* **EXERCISE**:
Reproduce the records exactly. Leave the pictures out.

MATERIAL FOR THIS TASK START

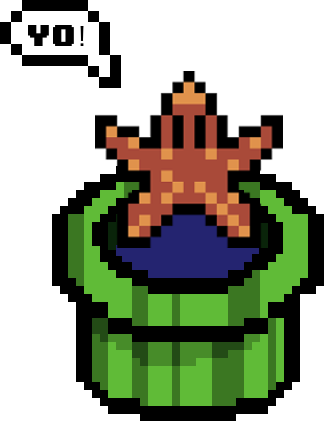
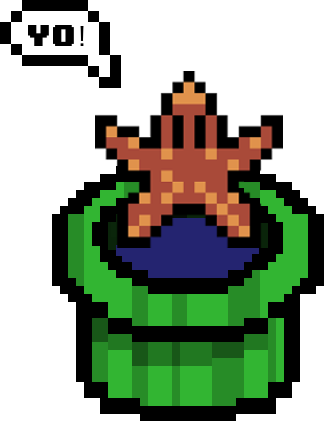
redo tube

Changed region(s): [[0.2462, 0.4323, 0.9538, 0.9881], [0.5231, 0.4941, 0.6462, 0.5249]]

diff --git a/app/public/css/main.css b/app/public/css/main.css
@@ -73,7 +73,7 @@ body {
   display: flex;
   align-self: center;
   float: right;
-  width: 60%;
+  width: 55%;
   height: auto;
   margin-top: 0%;
   margin-right: 4%;
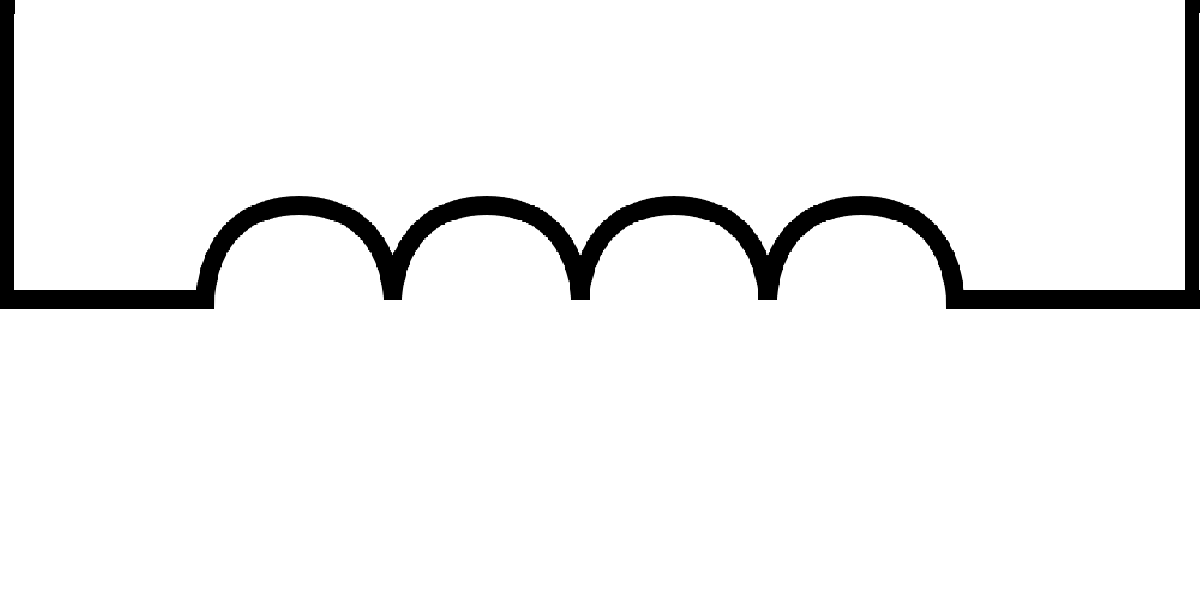
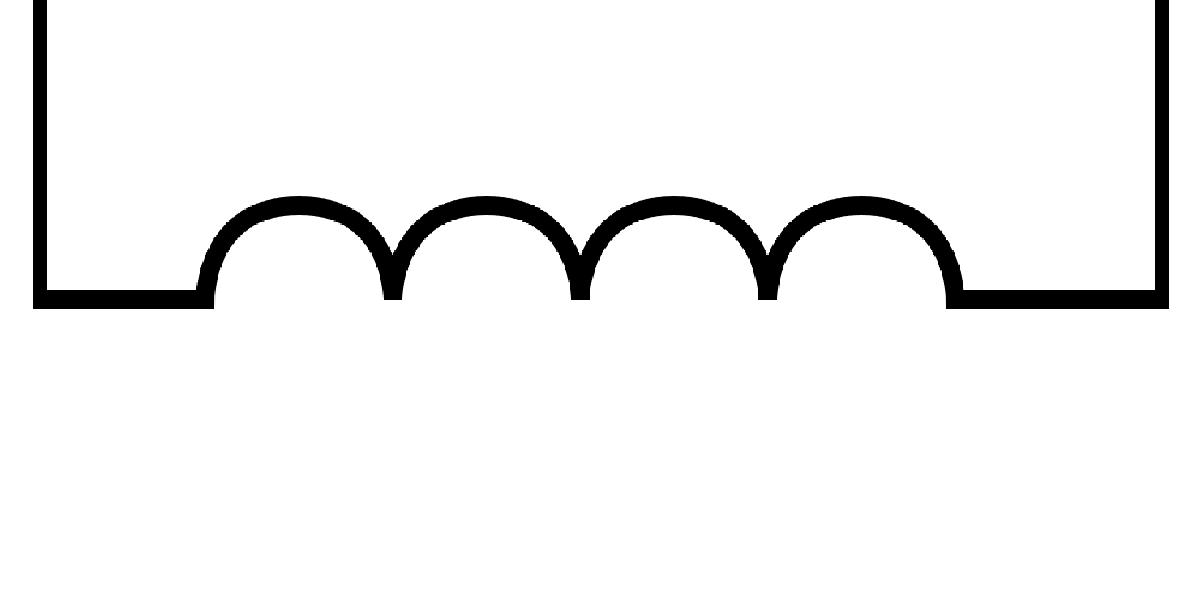
CHANGE - changement de l'affichage du circuit
/!\ problème connu, le plein ecran fonctionnent plus

Changed region(s): [[0.9558, 0.0, 1.0, 0.54], [0.0, 0.0, 0.0617, 0.54]]

diff --git a/src/main/java/polytech/univtours/greman/InfiniteImagePane.java b/src/main/java/polytech/univtours/greman/InfiniteImagePane.java
@@ -56,7 +56,24 @@ public class InfiniteImagePane extends Pane {
     }
 
     public void _addImage(String element_name, String abreviation, Slider slider,String mode) {
-        Image image = new Image("file:src/main/resources/" + element_name);
+
+        String QuelleImage = "";
+        switch (mode){
+            case"R" -> QuelleImage = "resistance.png";
+            case"L" -> QuelleImage = "bobine.png";
+            case"C" -> QuelleImage = "condensateur.png";
+            case "RL" -> {
+                if(element_name.equals("resistance.png")) QuelleImage = "resistance_b.png";
+                else QuelleImage = "bobine_b.png";
+            }
+            case"RC" -> {
+                if(element_name.equals("resistance.png")) QuelleImage = "resistance.png";
+                else QuelleImage = "condensateur.png";
+            }
+            default -> QuelleImage = "source.png";
+        }
+
+        Image image = new Image("file:src/main/resources/" + QuelleImage);
         ImageView imageView = new ImageView(image);
         imageView.setPreserveRatio(true);
         imageView.fitWidthProperty().bind(widthProperty());

diff --git a/src/main/java/polytech/univtours/greman/BluePart.java b/src/main/java/polytech/univtours/greman/BluePart.java
@@ -283,8 +283,8 @@ public class BluePart {
                         case "1,0,0" -> _ajouterResistance("R");
                         case "0,1,0" -> _ajouterBobine("L");
                         case "0,0,1" -> _ajouterCondensateur("C");
-                        case "1,1,0" -> _ajoutResistance_Condensateur();
-                        case "1,0,1" -> _ajoutResistance_Bobine();
+                        case "1,1,0" -> _ajoutResistance_Bobine();
+                        case "1,0,1" -> _ajoutResistance_Condensateur();
                         case "0,1,1" -> _ajoutBobine_Condensateur();
 
                     }
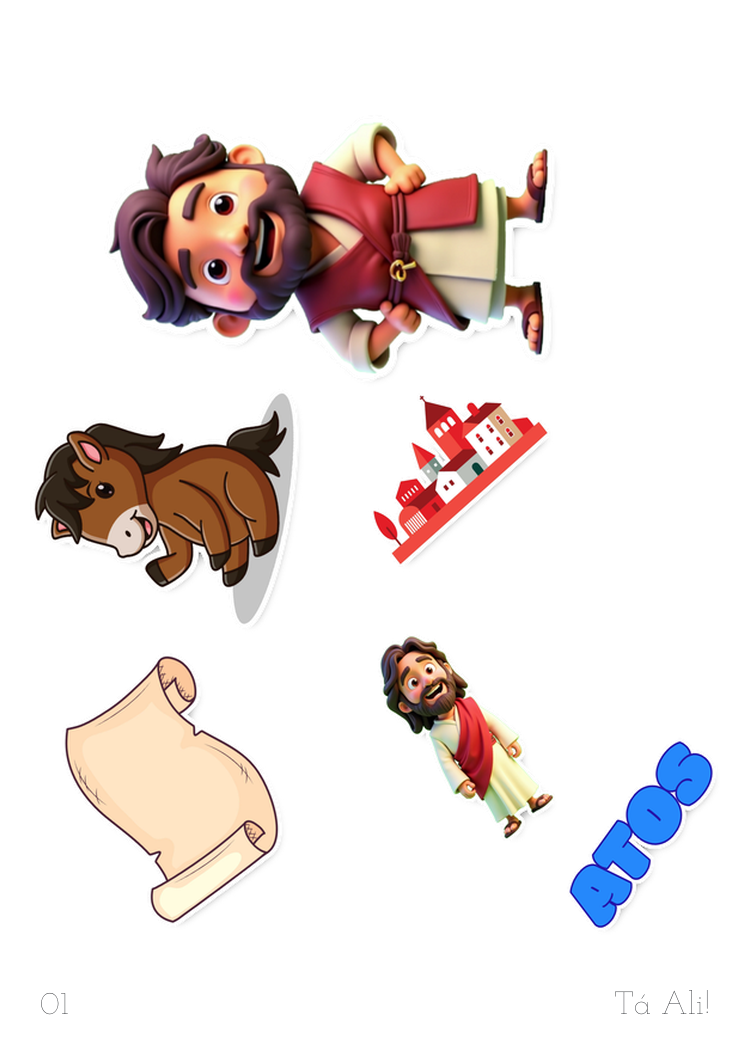
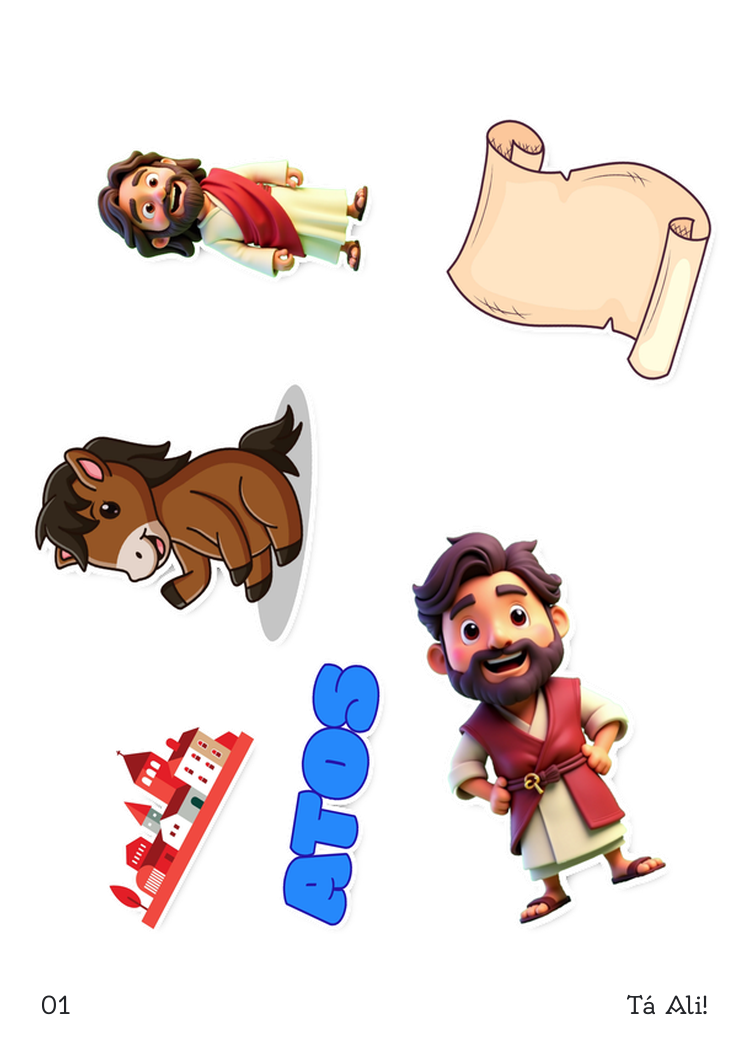
feat: adiciona novas cartas - 17 a 21

diff --git a/dobble_generator.py b/dobble_generator.py
@@ -57,4 +57,4 @@ def print_cartas(lista):
             imagem_carta = gerar_imagem_carta(figuras, carta)
             imagem_carta.save(f"out/carta_{carta["id"]:02d}.png")
 
-print_cartas([15,16])
+print_cartas([17,21])
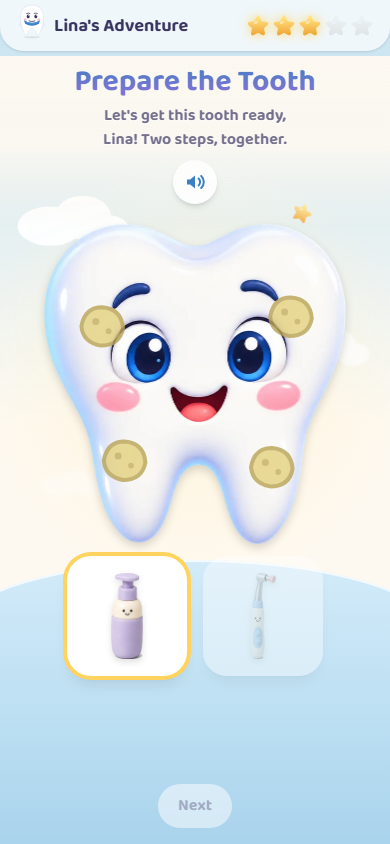
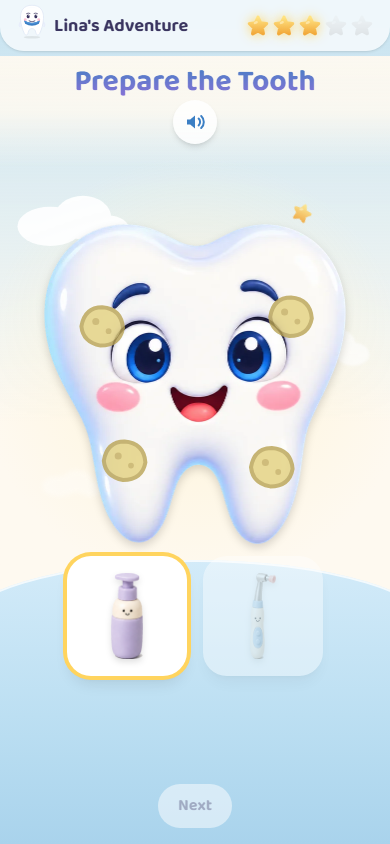
Take the spoken line off the stage
The caption was two lines when the English was a short script of its own.
Translating it from the Arabic recordings grew it to seven or eight, and
the stop-signal screen ended up a wall of text with the artwork pushed
below it and the replay button sitting over the boy's head.

It is worth saying plainly that a printed caption was always the odd one
out here. The audience is four to eight and most of them cannot read it;
every word is spoken aloud already, and the replay button is right there
for a line that was missed.

Hidden rather than deleted. It stays in the accessibility tree as the
only text alternative to the narration — for a screen reader, or for
anyone playing with the sound off — and it costs nothing to leave where
assistive technology can still reach it. It is also what eleven tests
read to know which step is on screen, and gutting those would have traded
a layout fix for weaker coverage.

134 unit tests and 47 browser tests green; review-sheet screenshots
recaptured in both languages.

Claude-Session: https://claude.ai/code/session_01SfxMf3R3fENpnA8BocDiXE

Changed region(s): [[0.2462, 0.1232, 0.7385, 0.2464]]

diff --git a/app/src/game/GameStage.tsx b/app/src/game/GameStage.tsx
@@ -64,15 +64,26 @@ export function GameStage({
         </h1>
         {intro !== undefined && (
           <>
-            <p
-              className="w-full text-ink/70 font-bold text-center mt-1 min-h-14 text-balance"
-              onClick={audioReplayDisabled ? undefined : onIntroTap}
-            >
+            {/*
+              The spoken line is not printed on the stage any more.
+
+              It was two lines of caption when the English was a short script of
+              its own. Once the English became a translation of the Arabic
+              recordings it grew to seven or eight, which pushed the artwork
+              down the screen and put a wall of text in front of a child who
+              cannot read it — the audience for this game is four to eight, and
+              every word of it is spoken aloud already.
+
+              Kept in the accessibility tree rather than deleted: it is the only
+              text alternative to the narration for anyone playing with the
+              sound off or with a screen reader, and it costs nothing to leave
+              where assistive technology can still reach it.
+            */}
+            <p className="sr-only" data-testid="narration-text">
               {intro}
             </p>
-            {/* Its own row rather than beside the text: crowding the line
-                narrows it enough to add a wrap, and a four-year-old needs the
-                replay target big and obvious anyway. */}
+            {/* The replay button stays, and is now the whole control: a child
+                who missed the line taps here to hear it again. */}
             <AudioButton onPress={onIntroTap} disabled={audioReplayDisabled} />
           </>
         )}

MATERIAL FOR THIS TASK END

* **OUTPUT FOR THIS EXERCISE**:
redo tube

Changed region(s): [[0.2462, 0.4323, 0.9538, 0.9881], [0.5231, 0.4941, 0.6462, 0.5249]]

diff --git a/app/public/css/main.css b/app/public/css/main.css
@@ -73,7 +73,7 @@ body {
   display: flex;
   align-self: center;
   float: right;
-  width: 60%;
+  width: 55%;
   height: auto;
   margin-top: 0%;
   margin-right: 4%;
CHANGE - changement de l'affichage du circuit
/!\ problème connu, le plein ecran fonctionnent plus

Changed region(s): [[0.9558, 0.0, 1.0, 0.54], [0.0, 0.0, 0.0617, 0.54]]

diff --git a/src/main/java/polytech/univtours/greman/InfiniteImagePane.java b/src/main/java/polytech/univtours/greman/InfiniteImagePane.java
@@ -56,7 +56,24 @@ public class InfiniteImagePane extends Pane {
     }
 
     public void _addImage(String element_name, String abreviation, Slider slider,String mode) {
-        Image image = new Image("file:src/main/resources/" + element_name);
+
+        String QuelleImage = "";
+        switch (mode){
+            case"R" -> QuelleImage = "resistance.png";
+            case"L" -> QuelleImage = "bobine.png";
+            case"C" -> QuelleImage = "condensateur.png";
+            case "RL" -> {
+                if(element_name.equals("resistance.png")) QuelleImage = "resistance_b.png";
+                else QuelleImage = "bobine_b.png";
+            }
+            case"RC" -> {
+                if(element_name.equals("resistance.png")) QuelleImage = "resistance.png";
+                else QuelleImage = "condensateur.png";
+            }
+            default -> QuelleImage = "source.png";
+        }
+
+        Image image = new Image("file:src/main/resources/" + QuelleImage);
         ImageView imageView = new ImageView(image);
         imageView.setPreserveRatio(true);
         imageView.fitWidthProperty().bind(widthProperty());

diff --git a/src/main/java/polytech/univtours/greman/BluePart.java b/src/main/java/polytech/univtours/greman/BluePart.java
@@ -283,8 +283,8 @@ public class BluePart {
                         case "1,0,0" -> _ajouterResistance("R");
                         case "0,1,0" -> _ajouterBobine("L");
                         case "0,0,1" -> _ajouterCondensateur("C");
-                        case "1,1,0" -> _ajoutResistance_Condensateur();
-                        case "1,0,1" -> _ajoutResistance_Bobine();
+                        case "1,1,0" -> _ajoutResistance_Bobine();
+                        case "1,0,1" -> _ajoutResistance_Condensateur();
                         case "0,1,1" -> _ajoutBobine_Condensateur();
 
                     }
feat: adiciona novas cartas - 17 a 21

diff --git a/dobble_generator.py b/dobble_generator.py
@@ -57,4 +57,4 @@ def print_cartas(lista):
             imagem_carta = gerar_imagem_carta(figuras, carta)
             imagem_carta.save(f"out/carta_{carta["id"]:02d}.png")
 
-print_cartas([15,16])
+print_cartas([17,21])
Take the spoken line off the stage
The caption was two lines when the English was a short script of its own.
Translating it from the Arabic recordings grew it to seven or eight, and
the stop-signal screen ended up a wall of text with the artwork pushed
below it and the replay button sitting over the boy's head.

It is worth saying plainly that a printed caption was always the odd one
out here. The audience is four to eight and most of them cannot read it;
every word is spoken aloud already, and the replay button is right there
for a line that was missed.

Hidden rather than deleted. It stays in the accessibility tree as the
only text alternative to the narration — for a screen reader, or for
anyone playing with the sound off — and it costs nothing to leave where
assistive technology can still reach it. It is also what eleven tests
read to know which step is on screen, and gutting those would have traded
a layout fix for weaker coverage.

134 unit tests and 47 browser tests green; review-sheet screenshots
recaptured in both languages.

Claude-Session: https://claude.ai/code/session_01SfxMf3R3fENpnA8BocDiXE

Changed region(s): [[0.2462, 0.1232, 0.7385, 0.2464]]

diff --git a/app/src/game/GameStage.tsx b/app/src/game/GameStage.tsx
@@ -64,15 +64,26 @@ export function GameStage({
         </h1>
         {intro !== undefined && (
           <>
-            <p
-              className="w-full text-ink/70 font-bold text-center mt-1 min-h-14 text-balance"
-              onClick={audioReplayDisabled ? undefined : onIntroTap}
-            >
+            {/*
+              The spoken line is not printed on the stage any more.
+
+              It was two lines of caption when the English was a short script of
+              its own. Once the English became a translation of the Arabic
+              recordings it grew to seven or eight, which pushed the artwork
+              down the screen and put a wall of text in front of a child who
+              cannot read it — the audience for this game is four to eight, and
+              every word of it is spoken aloud already.
+
+              Kept in the accessibility tree rather than deleted: it is the only
+              text alternative to the narration for anyone playing with the
+              sound off or with a screen reader, and it costs nothing to leave
+              where assistive technology can still reach it.
+            */}
+            <p className="sr-only" data-testid="narration-text">
               {intro}
             </p>
-            {/* Its own row rather than beside the text: crowding the line
-                narrows it enough to add a wrap, and a four-year-old needs the
-                replay target big and obvious anyway. */}
+            {/* The replay button stays, and is now the whole control: a child
+                who missed the line taps here to hear it again. */}
             <AudioButton onPress={onIntroTap} disabled={audioReplayDisabled} />
           </>
         )}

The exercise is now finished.